Spiking insurance costs and requirements dampen community leagues

· The Pulse

The Bellevue Community League is surmounting insurance challenges to open a toy library, but many other leagues across the city are struggling with insurance costs that have spiked by as much as 25%.

"Getting insurance approved took several months, but we have received the go-ahead," Bellevue Community League president Fraser Hayes told Taproot in an email about the toy library. "Apparently, because community members will be taking these items off-site, this fell outside of our normal 'program' insurance coverage."

The library will be a collection of toys that can be booked out for kids up to 12 years old. Hayes doesn't know when it will open. His colleague, treasurer Brian Finley, told Taproot that the league's most recent annual insurance bill was $10,600.

The Edmonton Federation of Community Leagues uses broker NFP to help leagues secure appropriate coverage at competitive rates, though last fall premiums rose by between 15% and 25%. The city requires leagues to have no less than $5 million in liability coverage.

"Our broker that we work with knows the world of leagues very, very well," Laura Cunningham-Shpeley, executive director of the EFCL, told Taproot. "Their role is really to advocate to the insurance company to make sure that these great things can still happen."

Still, insurance is why the Riverdale Community League had to cease its popular snow angels program, as it was unable to insure liability for off-site services. Treasurer Kevin Minaker said the city and EFCL instructed the league to end the program, which once saw neighbours shovel each other's sidewalks as an official program. The problem was that the angels or league could be sued if someone got injured on an improperly cleared sidewalk.

"I believe we still do some voluntary shovelling — it's just not an organized program of the league, so we can't be held liable for any accidents," Minaker told Taproot in an email.

Cunningham-Shpeley said another insurance issue facing Edmonton's 163 community leagues is skyrocketing deductibles. These grew from $1,000 to $25,000 last fall due to a rash of property damage at league facilities.

She added that EFCL does what it can to alleviate the insurance burden for leagues. Beyond organizing a brokerage service, the organization lobbied the city to approve a hold on $250,000 of the EFCL's funds to cover the new deductibles. Should leagues need to file a claim, they can apply for EFCL to cover the deductible.

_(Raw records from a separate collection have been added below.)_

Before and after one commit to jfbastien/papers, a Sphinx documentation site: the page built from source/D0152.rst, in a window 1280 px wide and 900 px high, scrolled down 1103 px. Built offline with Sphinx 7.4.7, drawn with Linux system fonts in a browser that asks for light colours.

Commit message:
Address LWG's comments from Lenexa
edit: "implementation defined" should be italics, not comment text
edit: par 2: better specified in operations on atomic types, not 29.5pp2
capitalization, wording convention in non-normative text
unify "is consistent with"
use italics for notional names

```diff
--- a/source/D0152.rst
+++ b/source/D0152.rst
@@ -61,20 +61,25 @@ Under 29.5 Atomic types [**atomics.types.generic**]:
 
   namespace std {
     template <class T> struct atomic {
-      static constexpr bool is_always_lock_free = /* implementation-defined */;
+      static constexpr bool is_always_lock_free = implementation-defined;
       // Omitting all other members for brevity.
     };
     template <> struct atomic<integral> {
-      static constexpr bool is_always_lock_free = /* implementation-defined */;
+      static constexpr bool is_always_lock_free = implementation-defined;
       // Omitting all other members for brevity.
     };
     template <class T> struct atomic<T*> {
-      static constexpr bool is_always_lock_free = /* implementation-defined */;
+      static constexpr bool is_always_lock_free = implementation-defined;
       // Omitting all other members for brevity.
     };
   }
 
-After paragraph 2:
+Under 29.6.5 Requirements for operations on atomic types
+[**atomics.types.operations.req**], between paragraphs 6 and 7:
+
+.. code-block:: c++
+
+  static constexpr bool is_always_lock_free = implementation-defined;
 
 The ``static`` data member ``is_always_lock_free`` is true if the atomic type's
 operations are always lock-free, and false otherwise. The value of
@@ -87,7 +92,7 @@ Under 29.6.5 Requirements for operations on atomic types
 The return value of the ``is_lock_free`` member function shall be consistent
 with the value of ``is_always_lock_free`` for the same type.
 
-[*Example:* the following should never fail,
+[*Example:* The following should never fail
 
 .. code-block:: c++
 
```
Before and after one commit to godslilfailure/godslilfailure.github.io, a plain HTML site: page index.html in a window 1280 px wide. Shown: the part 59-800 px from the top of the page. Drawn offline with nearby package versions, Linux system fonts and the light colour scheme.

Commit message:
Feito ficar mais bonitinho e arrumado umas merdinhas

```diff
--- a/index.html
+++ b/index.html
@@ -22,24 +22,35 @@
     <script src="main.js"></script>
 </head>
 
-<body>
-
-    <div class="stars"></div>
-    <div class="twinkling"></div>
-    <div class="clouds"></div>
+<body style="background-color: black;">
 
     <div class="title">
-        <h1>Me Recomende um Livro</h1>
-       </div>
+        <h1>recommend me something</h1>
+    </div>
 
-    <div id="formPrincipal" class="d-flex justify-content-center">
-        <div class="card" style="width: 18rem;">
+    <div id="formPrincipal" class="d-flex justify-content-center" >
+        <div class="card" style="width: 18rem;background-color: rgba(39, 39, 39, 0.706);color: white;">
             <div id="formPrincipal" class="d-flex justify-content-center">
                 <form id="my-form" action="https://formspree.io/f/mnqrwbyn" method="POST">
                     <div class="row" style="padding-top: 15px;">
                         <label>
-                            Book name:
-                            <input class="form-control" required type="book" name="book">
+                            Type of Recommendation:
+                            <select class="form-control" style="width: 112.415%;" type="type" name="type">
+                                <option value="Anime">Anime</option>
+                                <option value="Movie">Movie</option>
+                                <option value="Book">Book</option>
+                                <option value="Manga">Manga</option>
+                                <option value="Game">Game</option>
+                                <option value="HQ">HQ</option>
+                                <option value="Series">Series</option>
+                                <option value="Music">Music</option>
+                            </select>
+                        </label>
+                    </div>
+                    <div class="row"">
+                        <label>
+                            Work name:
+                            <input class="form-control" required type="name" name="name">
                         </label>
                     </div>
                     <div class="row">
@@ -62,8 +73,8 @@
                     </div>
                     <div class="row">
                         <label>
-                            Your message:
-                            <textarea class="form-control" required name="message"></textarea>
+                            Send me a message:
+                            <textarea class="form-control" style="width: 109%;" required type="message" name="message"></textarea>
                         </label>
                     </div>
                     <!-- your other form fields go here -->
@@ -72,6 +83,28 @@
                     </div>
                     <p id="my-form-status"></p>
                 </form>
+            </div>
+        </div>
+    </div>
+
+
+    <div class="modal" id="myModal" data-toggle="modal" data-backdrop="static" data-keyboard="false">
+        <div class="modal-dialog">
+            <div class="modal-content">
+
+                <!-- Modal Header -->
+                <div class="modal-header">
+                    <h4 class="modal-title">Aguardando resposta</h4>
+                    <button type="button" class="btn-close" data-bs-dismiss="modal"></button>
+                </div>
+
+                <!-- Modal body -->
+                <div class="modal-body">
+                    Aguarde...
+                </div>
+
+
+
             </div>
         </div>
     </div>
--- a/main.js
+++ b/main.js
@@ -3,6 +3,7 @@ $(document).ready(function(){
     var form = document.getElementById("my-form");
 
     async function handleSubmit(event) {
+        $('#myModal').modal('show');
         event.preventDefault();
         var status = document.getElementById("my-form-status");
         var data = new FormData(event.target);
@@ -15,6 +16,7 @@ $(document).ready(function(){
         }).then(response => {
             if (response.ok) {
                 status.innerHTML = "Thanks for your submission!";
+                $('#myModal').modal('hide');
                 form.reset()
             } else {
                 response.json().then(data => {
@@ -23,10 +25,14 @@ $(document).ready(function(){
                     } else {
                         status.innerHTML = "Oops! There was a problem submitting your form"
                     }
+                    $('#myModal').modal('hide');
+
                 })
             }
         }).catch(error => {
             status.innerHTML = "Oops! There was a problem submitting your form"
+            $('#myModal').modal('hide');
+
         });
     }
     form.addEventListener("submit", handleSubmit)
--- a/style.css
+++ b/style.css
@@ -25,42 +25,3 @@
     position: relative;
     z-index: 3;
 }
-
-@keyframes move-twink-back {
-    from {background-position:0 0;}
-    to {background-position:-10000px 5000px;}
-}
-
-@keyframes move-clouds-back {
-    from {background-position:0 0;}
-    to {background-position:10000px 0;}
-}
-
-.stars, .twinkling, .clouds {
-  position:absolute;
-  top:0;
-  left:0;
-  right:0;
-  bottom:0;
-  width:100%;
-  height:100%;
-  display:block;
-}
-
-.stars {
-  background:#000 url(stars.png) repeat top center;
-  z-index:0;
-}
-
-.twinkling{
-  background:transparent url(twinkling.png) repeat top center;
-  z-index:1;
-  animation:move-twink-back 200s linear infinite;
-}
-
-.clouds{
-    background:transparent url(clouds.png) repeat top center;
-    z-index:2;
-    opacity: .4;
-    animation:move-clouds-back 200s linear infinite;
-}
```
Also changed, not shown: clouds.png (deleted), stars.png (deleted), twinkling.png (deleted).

"We knew this would have big impacts on leagues if they were going to have to pay a $25,000 deductible," Cunningham-Shpeley said. "It just shows you that insurance companies and the state that they are in. No insurance company wants to lose money. Nobody wants to lose money."

A building with windows and a sign that reads "Bellevue" is pictured next to a tree and a vehicle.

Bellevue Community League is opening a toy library at a date to be confirmed after overcoming insurance issues. The scope of coverage is just one of several insurance hurdles facing the city's leagues. (Supplied/Edmonton Federation of Community Leagues)

Minaker said a break-in at Riverdale's hall last spring resulted in a $10,000 claim and a requirement to install an alarm system and protective window film.

"Our insurance has gone from $4,000 per year (pre COVID) to almost $10,000 this year," he said. "We basically have no coverage for small things like minor flood damage or break-ins."

Cunningham-Shpeley said EFCL has an infrastructure assessment program overseen by Avison Young that helps leagues prioritize where to spend funds for improvements meant to last up to 20 years. Part of the hope is to avoid damage before it happens. EFCL expects to conduct 70 assessments this year in addition to the 30 conducted last summer.

"This is about us going into all the (league) halls and then looking at all the amenities," she said. "These are public facilities, using public money to make some decisions about a building, and sometimes leagues can really struggle with where to prioritize those funds."

Coun. Andrew Knack, a vocal proponent of the community league system, said he thinks higher insurance rates are not the best use of league funds. "Community leagues already have tight budgets and this makes it even harder to focus on providing services and hosting events for residents in the community," he told Taproot in an email.

Knack hopes the provincial government will do its share to keep costs under control. "Along with looking at the idea of extending in-house insurance, I would also want to ensure the provincial government is aware of these rising insurance costs as part of their ongoing work to address affordability."

Hayes of Bellevue said his league is in good financial shape, in part because the number of people coming to the hall for programming has not returned to pre-pandemic levels, mitigating the extra insurance costs. That said, he's excited for renovations to his hall's upstairs lounge and a new concert series that launched on March 22.